Wednesday, May 11, 2016

Issues 2016: Minimum Wage

The minimum wage will probably be a big issue in this year’s presidential campaign. Increasing the minimum wage is so popular that Democrats from Hillary Clinton on down will use the issue like a sledgehammer to beat down Republican opposition. Already Donald Trump, the Republican presumptive nominee, has admitted that he doesn’t see how anyone can live on the current Federal minimum wage of $7.25 an hour. He would only leave it to the 50 states to set their own minimum wage level.

In the campaign it will do no good for economists or journalists to point out that increases in the minimum wage will cause many low-income employees to lose their jobs, and find that their wage reduced to zero. Just this day in trying to deal with an issue about the delivery of our Wall St. Journal, we discovered that the phone representative was in Manila.

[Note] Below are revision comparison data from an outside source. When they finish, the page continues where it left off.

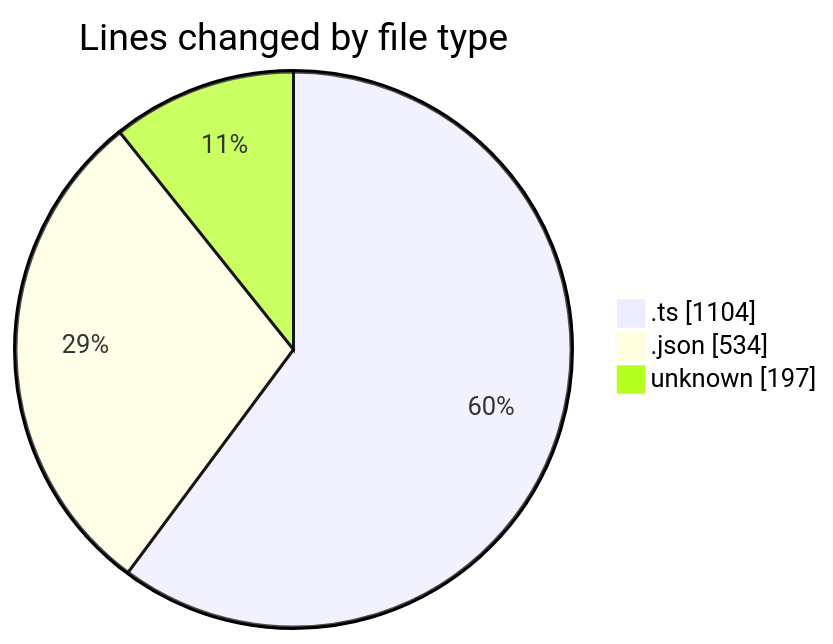
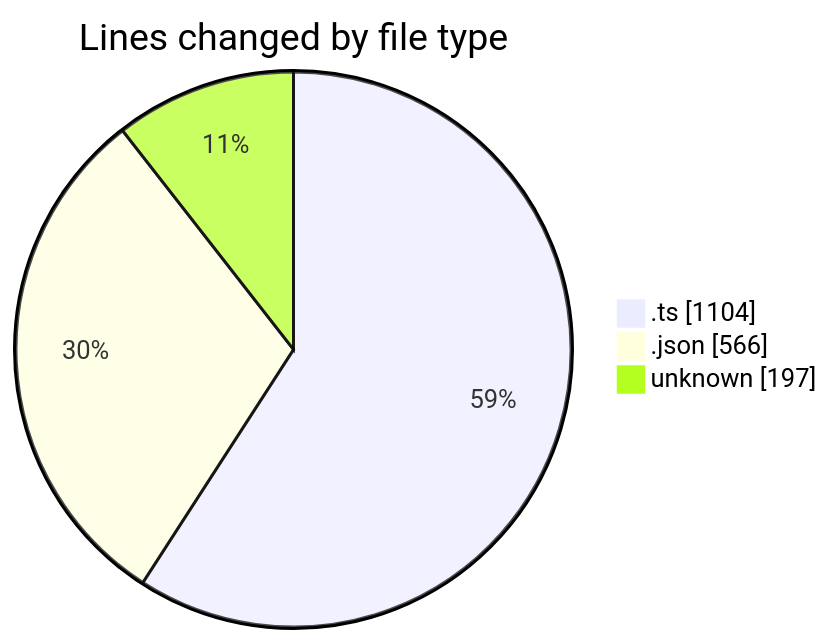
The first of 2 diagrams in 2025-08-24/chatgpt-extension/README.md (EIIisD/code-tracking), drawn with Mermaid before and after one commit. The commit also changed other lines of this file and 1 other file, not shown here.

````diff
--- a/2025-08-24/chatgpt-extension/README.md
+++ b/2025-08-24/chatgpt-extension/README.md
@@ -24,7 +24,7 @@
 ```mermaid
 pie showData
 title Lines changed by file type
 ".ts" : 1104
-".json" : 534
+".json" : 566
 "unknown" : 197
 ```
````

Nor will it do any good to point out that most people who earn the minimum wage are not just living on the minimum. Often the minimum wage earner is not the sole support of a family. Often, their wages are supplemented by employee benefits or government subsidies and tax credits. Any such arguments will be drowned by placard waving protestors.

Donald Trump doesn’t need any help from me but I would suggest that he ask the progressives who support doubling the minimum wage to $15 an hour to pay for it themselves in the same way that he wants the Mexican government to pay for the Wall on the border.

He could ask university professors to reduce their salaries in order to increase the wages of the miserably underpaid “adjunct” instructors or graduate assistants that universities hire to save money. He could ask university students to pay increased fees in order to raise the salaries of the cafeteria ladies. He could even ask so-called public service employees to take a cut in pay in order to raise the minimum wage for the people they serve.

Of course, all of the above would be met with the greatest resistance. When progressives call for increases in the minimum wage, they always expect and want someone else to bear the cost. The professors and the students can be excused for their innocence, but the unions have a baser reason for supporting increasing the minimum wage.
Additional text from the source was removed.